As we age, we often lament that we can’t process information as quickly as before, that we can’t remember the critical things we had lined up for the day, and that staying focused takes more effort. We ask, “Why is that word on the tip of the tongue so elusive?” We may find ourselves in front of the computer with the search engine open, looking blankly at the screen as we struggle to remember what we sat down to search for…
As we age, our brains age with us, performing less efficiently. Things we did automatically take more time and effort. But, what if we could keep our brains honed and sharp as we age? We make resolutions at the start of each new year to go to the gym to enhance our physical well-being, so why not our brains?
Research into neuroplasticity informs us it is possible to keep our brain’s sharp over our lifespan. Structural and functional changes occur in our brains as a result of stimulation and experience as long as we are alive. Arrowsmith has understood and applied these principles for over 40 years to enhance cognitive functioning.
Frank is an example of what is possible. A successful entrepreneur, Frank at 73 years old had started to notice slippage.
“I had to admit to myself, reluctantly,” he says, “that my memory had gotten much worse and my analytical capacities had deteriorated. My thinking had become fuzzy and less inclined to follow a thought through to its conclusion. Taking in new data was getting more difficult, reading took longer and concentrating required more effort. On a scale from one to 10 (10 being my best in life), I had declined to a seven or an eight – and I am perhaps being kind to myself”.

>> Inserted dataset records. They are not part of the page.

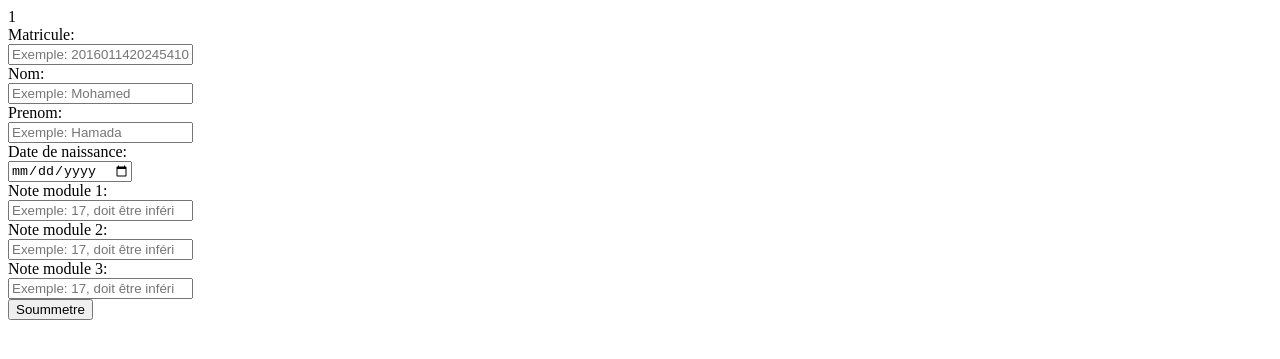
Repository: tt5300447/parakeet
Page: http://localhost/index2.php
These files come from the project's save history. The page is drawn as it stood at one moment and after the next save; the edit follows.
The browser window is 1280 px wide. The pictures show the whole page.
The page is run by PHP 8.4 with error messages shown; the project is at /var/www/html/.

Above is the page before, as saved 2022-06-22 11:36:15.

### Copier/htdocs/Ajouter/index2.php
<!DOCTYPE html>
<html lang="en">
<head>
    <meta charset="UTF-8">
    <meta http-equiv="X-UA-Compatible" content="IE=edge">
    <meta name="viewport" content="width=device-width, initial-scale=1.0">
    <title>Document</title>
</head>
<body>
    <?php
function verifyName($nom)
{
    $valid = true;
    if (strlen($nom) > 80 || strlen($nom) < 5) {
        $valid = false;
    }
    $nom = str_split($nom);
    foreach ($nom as $char) {
        if (is_numeric($char) == true) {
            $valid = false;
        }
    }
    return $valid;
}
function verifyMatricule($Matricule)
{
    if (strlen($Matricule) != 26) {
        return false;
    }
    $Matricule = str_split($Matricule);
    foreach ($Matricule as $char) {
        if (is_numeric($char) == false) {
            return false;
        }
    }
    return true;
}
function verifyDate($Date)
{
    $Date = date('m-d-Y', strtotime($Date));
    $date_max = date('m-d-Y');
    $date_min = date('m-d-Y', strtotime('01-01-1990'));
    if ($Date > $date_max || $Date < $date_min) {
        return false;
    }
    return true;
}

function verifyNoteModule($Module_1, $Module_2, $Module_3)
{
    $Module_1 = intval($Module_1);
    $Module_2 = intval($Module_2);
    $Module_3 = intval($Module_3);
    if ($Module_1 > 20 || $Module_1 < 0) {
        return false;
    }
    if ($Module_2 > 20 || $Module_2 < 0) {
        return false;
    }
    if ($Module_3 > 20 || $Module_3 < 0) {
        return false;
    }
    return true;
}

$post = "15";
$post1 = "15";
$post2 = "15";
echo verifyNoteModule($post, $post1, $post2);
if ($_SERVER['REQUEST_METHOD'] === 'POST') {
    $Matricule = $_POST['matricule'];
    $Nom = $_POST['nom'];
    $Prenom = $_POST['prenom'];
    $Module_1 = $_POST['module_1'];
    $Module_2 = $_POST['module_2'];
    $Module_3 = $_POST['module_3'];
    $dn = $_POST['date_naissance'];
    echo $dn . "\n" . verifydate($dn) . "\n";
}
?>
<form class="form-horizontal" method="post" role="form">
                    <div class="form-group">
                        <label class="col-lg-3 control-label">Matricule:</label>
                        <div class="col-lg-8">
                            <input class="form-control" name="matricule" type="text" placeholder="Exemple: 20160114202454104893247211, doit contenir 26 caractères" />
                        </div>
                    </div>
                    <div class="form-group">
                        <label class="col-lg-3 control-label">Nom:</label>
                        <div class="col-lg-8">
                            <input class="form-control" name="nom" type="text" placeholder="Exemple: Mohamed" />
                        </div>
                    </div>
                    <div class="form-group">
                        <label class="col-lg-3 control-label">Prenom:</label>
                        <div class="col-lg-8">
                            <input class="form-control" name="prenom" type="text" placeholder="Exemple: Hamada" />
                        </div>
                    </div>
                    <div class="form-group">
                        <label class="col-lg-3 control-label">Date de naissance:</label>
                        <div class="col-lg-8">
                            <input class="form-control" name="date_naissance" type="date" placeholder="" />
                        </div>
                    </div>
                    <div class="form-group">
                        <label class="col-lg-3 control-label">Note module 1:</label>
                        <div class="col-lg-8">
                            <input class="form-control" name="module_1" type="number" placeholder="Exemple: 17, doit être inférieur ou égal à 20" />
                        </div>
                    </div>
                    <div class="form-group">
                        <label class="col-lg-3 control-label">Note module 2:</label>
                        <div class="col-lg-8">
                            <input class="form-control" name="module_2" type="number" placeholder="Exemple: 17, doit être inférieur ou égal à 20" />
                        </div>
                    </div><div class="form-group">
                        <label class="col-lg-3 control-label">Note module 3:</label>
                        <div class="col-lg-8">
                            <input class="form-control" name="module_3" type="number" placeholder="Exemple: 17, doit être inférieur ou égal à 20" />
                        </div>
                    </div>
                    <button type="submit" class="btn btn-primary">Soummetre</button>
                </form>
</body>
</html>

After the next save:
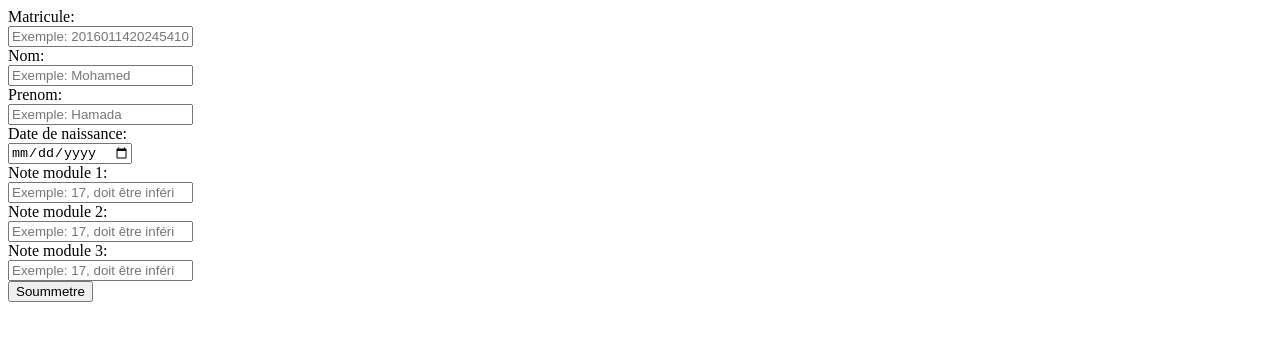
Saved 4 s later.
--- a/Copier/htdocs/Ajouter/index2.php
+++ b/Copier/htdocs/Ajouter/index2.php
@@ -66,7 +66,6 @@ function verifyNoteModule($Module_1, $Module_2, $Module_3)
 $post = "15";
 $post1 = "15";
 $post2 = "15";
-echo verifyNoteModule($post, $post1, $post2);
 if ($_SERVER['REQUEST_METHOD'] === 'POST') {
     $Matricule = $_POST['matricule'];
     $Nom = $_POST['nom'];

So, to deal with his own gradual but perceptible decline in mental acuity, Frank decided to enroll in the Arrowsmith Symbol Relations Cognitive Enhancement Program.
Frank feared that boredom would set in. “I couldn’t have been more surprised,” he says. “The exercise draws you in. You are constantly trying to beat your last record and as you get better, you enjoy the progress as you notice your brain functioning better, which is a great motivator.”
After a couple of months, Frank observed changes. His ability to follow and express ideas sharpened and in discussions he felt calmer and more willing to consider other ideas and proposals. And he took on some challenging projects that he would otherwise have resisted.
Says Frank, “My advice for older people like myself who want to keep their brain functioning in the best possible way despite the natural aging process is definitely to try the Arrowsmith Program. It is not difficult to stay motivated and it brings amazing results. I am grateful every day for this opportunity, which has allowed me to improve my mental capacity and I see the improvement from week to week.”
Frank describes what he calls “the most dramatic and transformative” of all the changes – “an increased joie de vivre that permeates all aspects of my life. No struggle any more to get up and go in the morning. While before I had to convince myself to look forward to the day optimistically, now it is my default mood. In addition, and this qualifies most clearly as a personality change, I am becoming more social. I start conversations with people – in the gym, for example, whereas before a quick ‘hello’ would suffice. I find it quite remarkable that even at my age this type of profound change is still possible.”
Three ways to engage in the Symbol Relations Cognitive Enhancement Program
4 hours per week on-site in Toronto
4 hours per week of scheduled online sessions with a cognitive facilitator
Self-directed schedule of independent work online with a weekly check-in session with a cognitive facilitator
Research has found significant changes in:
- Cognitive Efficiency
- Processing Speed
- Fluid Reasoning
- Oral Vocabulary
“There is neuroplasticity as a function of Arrowsmith training…Arrowsmith cognitive exercises activate and functionally change areas and networks of the brain”, Researcher investigating the outcomes of Arrowsmith.
Shannon, a lawyer, talks about the benefits of this program.